This assessment of the feasibility and desirability of social health insurance (SHI) in Fiji highlights that the current healthcare financing system ensures the financial risk protection and the poor in this country do not face financial barriers in accessing available healthcare services.
The Ministry of Health (MoH) is responsible for providing most of the health services in Fiji and finances almost all hospital beds, inpatient, and preventive care, and most of the outpatient services. Out-of-pocket payments represent only 16% of total healthcare financing and in terms of financial risk protection, estimates for this country show that the overall incidences of catastrophic and impoverishing expenditures in Fiji are very low compared to other low-middle income countries. These two measures show that Fiji is doing well in financial risk protection.
Technically it is feasible to mobilize additional funding through SHI using Fiji National Provident Fund arrangements (FNFP). A healthcare levy of 1% on wages of FNPF contributors could raise the equivalent to 12% – 14% of the current MoH budget, and it would require minimal additional investments in administrative capacity. However, these two institutions do not have the skills required to manage payments to providers, and to monitor and control costs.

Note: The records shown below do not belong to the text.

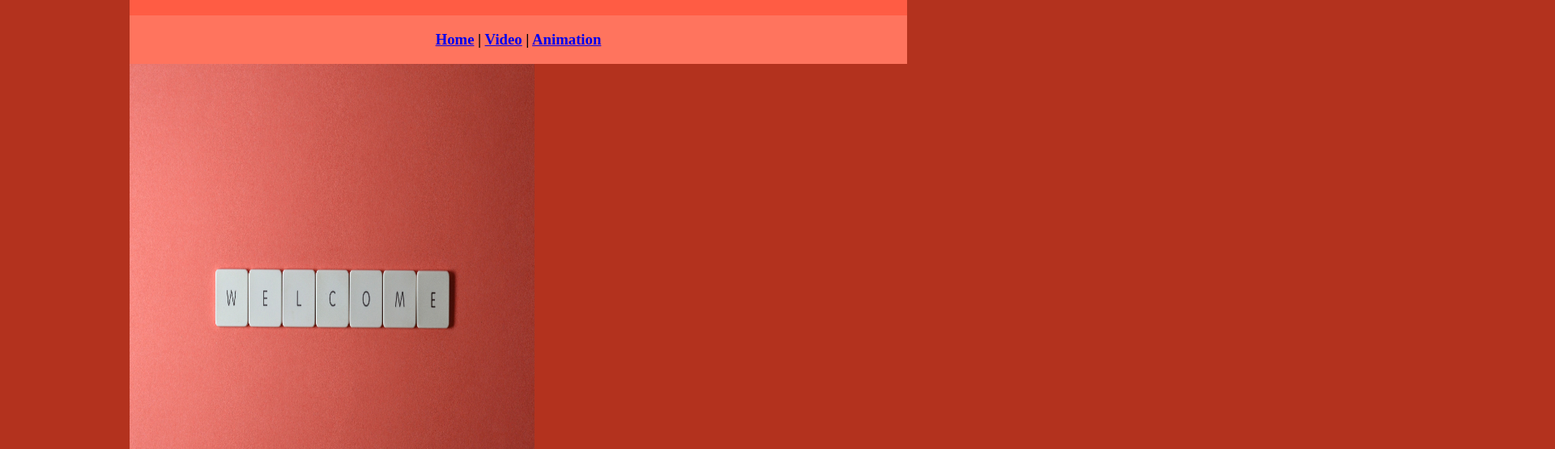
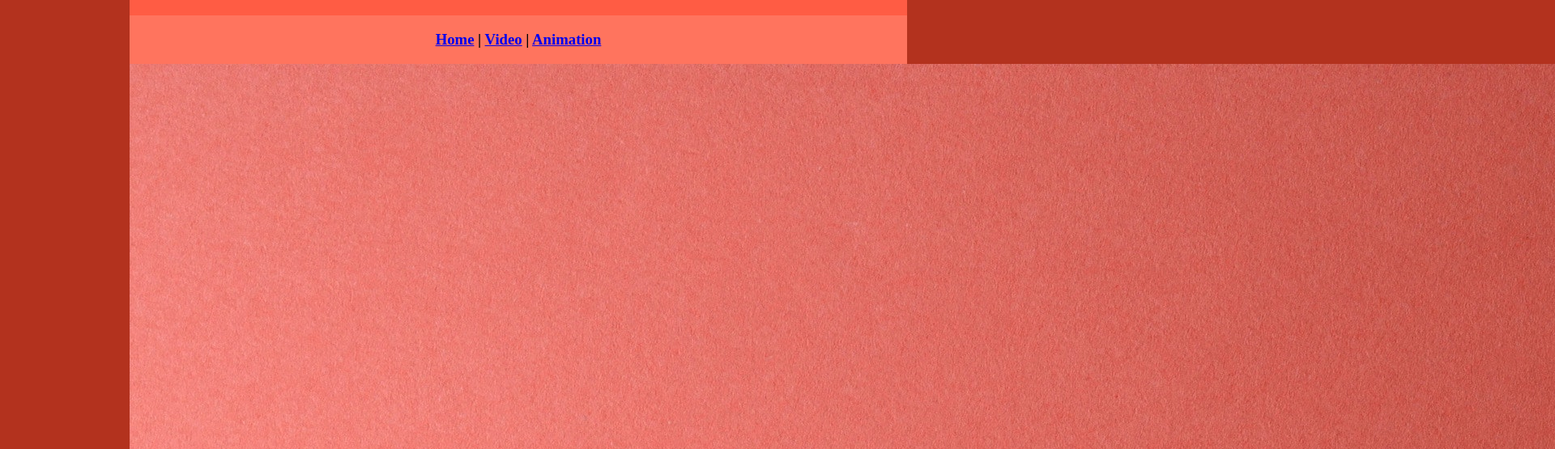
Before and after one commit to cash080/Portfolio, a plain HTML site: page index.html in a window 1280 px wide. Shown: the part 61-616 px from the top of the page at 81% size, 1920 px wide, since content can reach past the window. Drawn offline with Linux system fonts and the light colour scheme.

Commit message:
Update index.html

```diff
--- a/index.html
+++ b/index.html
@@ -14,7 +14,7 @@
   <div class="nav">
     <h3><a href="index.html">Home</a> | <a href="video/index.html">Video</a> | <a href="animation/index.html">Animation</a> </h3>
   </div>
-	<img src="pexels-miguel-á-padriñán-2882688.jpg" alt="Welcome Image" width="500" height="600">
+	<img src="pexels-miguel-á-padriñán-2882688.jpg" alt="Welcome Image">
   <div class="content">Hello World!</div>
   <div class="footer">
     <h4>About Me | Contact | Copyright 2021</h4>
```
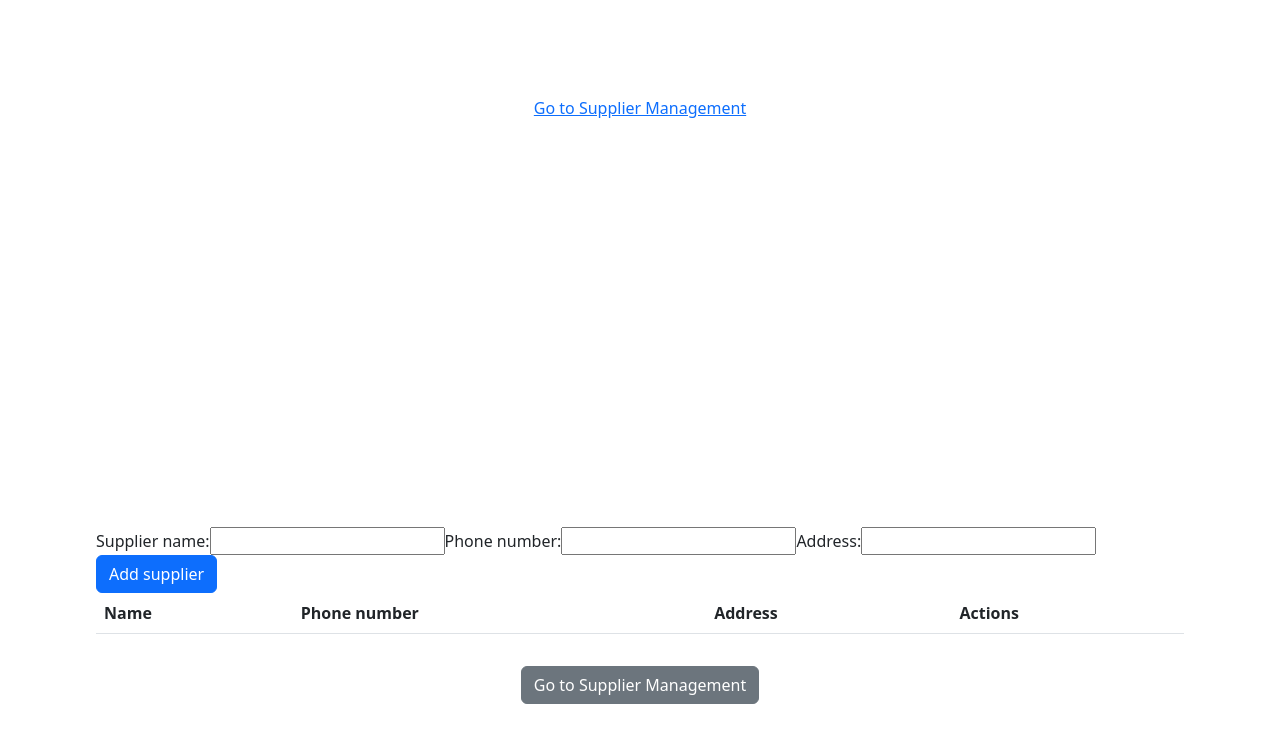
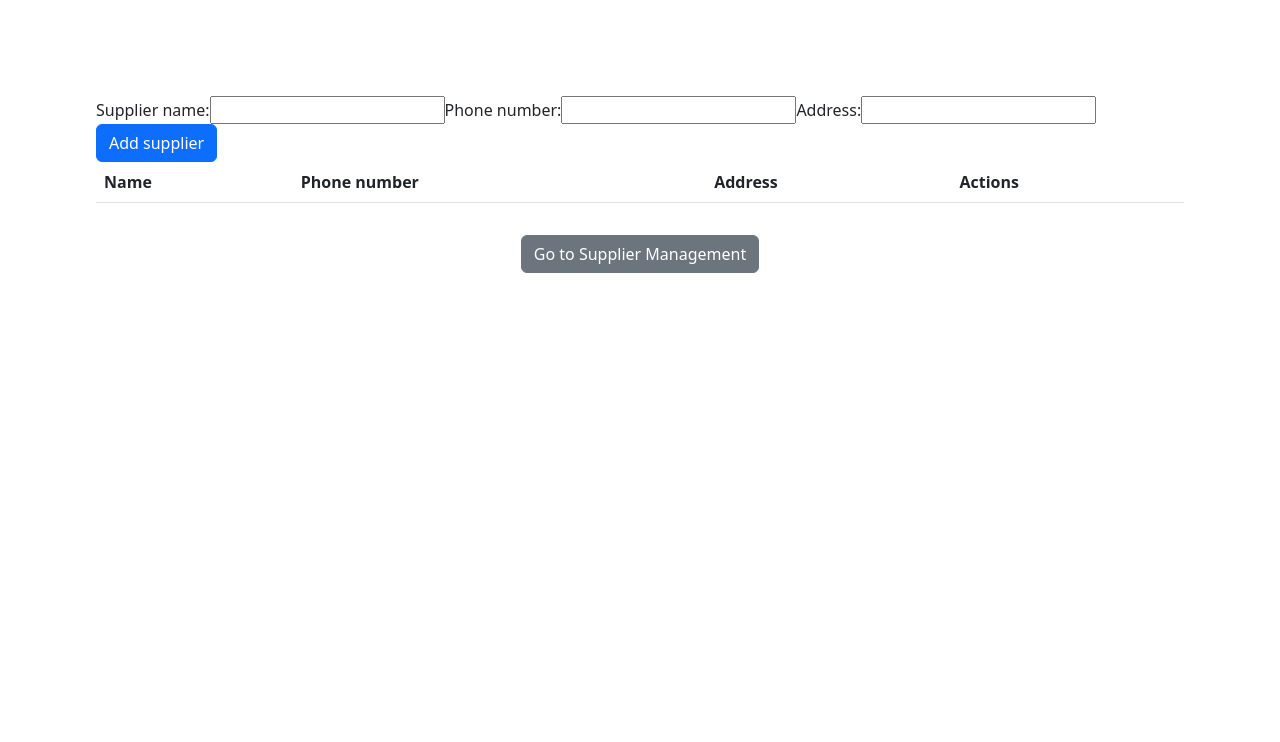
Before and after one commit to MinKhantKyaw5006/stock-final-6410935, a Next.js app: page / in a window 1280 px wide. Shown: the top 742 px of the page. Built offline with nearby package versions, Linux system fonts and the light colour scheme.

Commit message:
Update index.js

```diff
--- a/pages/index.js
+++ b/pages/index.js
@@ -1,10 +1,40 @@
-// import Head from 'next/head'
-// import Image from 'next/image'
-// import { Inter } from 'next/font/google'
-// import styles from '@/styles/Home.module.css'
-// import SupplierTable from './components/SupplierTable'
+import Head from 'next/head'
+import Image from 'next/image'
+import { Inter } from 'next/font/google'
+import styles from '@/styles/Home.module.css'
+import SupplierTable from './components/SupplierTable'
 
-// const inter = Inter({ subsets: ['latin'] })
+const inter = Inter({ subsets: ['latin'] })
+
+export default function Home() {
+  return (
+    <>
+      <Head>
+        <title>Hello world</title>
+        <meta name="description" content="Generated by create next app" />
+        <meta name="viewport" content="width=device-width, initial-scale=1" />
+        <link rel="icon" href="/favicon.ico" />
+      </Head>
+      <main className={styles.main}>
+      <SupplierTable />
+      </main>
+    </>
+  )
+}
+
+
+
+
+// import Head from 'next/head';
+// import { useState } from 'react';
+// import Image from 'next/image';
+// import { Inter } from 'next/font/google';
+// import styles from '@/styles/Home.module.css';
+// import SupplierTable from './components/SupplierTable';
+// import SupplierManagement from './components/SupplierManagement';
+// import Link from 'next/link';
+
+// const inter = Inter({ subsets: ['latin'] });
 
 // export default function Home() {
 //   return (
@@ -16,41 +46,11 @@
 //         <link rel="icon" href="/favicon.ico" />
 //       </Head>
 //       <main className={styles.main}>
-//       <SupplierTable />
+//         <Link href="/supplier-management">
+//           <a>Go to Supplier Management</a>
+//         </Link>
+//         <SupplierTable />
 //       </main>
 //     </>
-//   )
+//   );
 // }
-
-
-
-
-import Head from 'next/head';
-import { useState } from 'react';
-import Image from 'next/image';
-import { Inter } from 'next/font/google';
-import styles from '@/styles/Home.module.css';
-import SupplierTable from './components/SupplierTable';
-import SupplierManagement from './components/SupplierManagement';
-import Link from 'next/link';
-
-const inter = Inter({ subsets: ['latin'] });
-
-export default function Home() {
-  return (
-    <>
-      <Head>
-        <title>Hello world</title>
-        <meta name="description" content="Generated by create next app" />
-        <meta name="viewport" content="width=device-width, initial-scale=1" />
-        <link rel="icon" href="/favicon.ico" />
-      </Head>
-      <main className={styles.main}>
-        <Link href="/supplier-management">
-          <a>Go to Supplier Management</a>
-        </Link>
-        <SupplierTable />
-      </main>
-    </>
-  );
-}
```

The introduction of contributory SHI will fragment risk pooling in Fiji’s health system and in the future, it will be much harder to remerge the risk pools.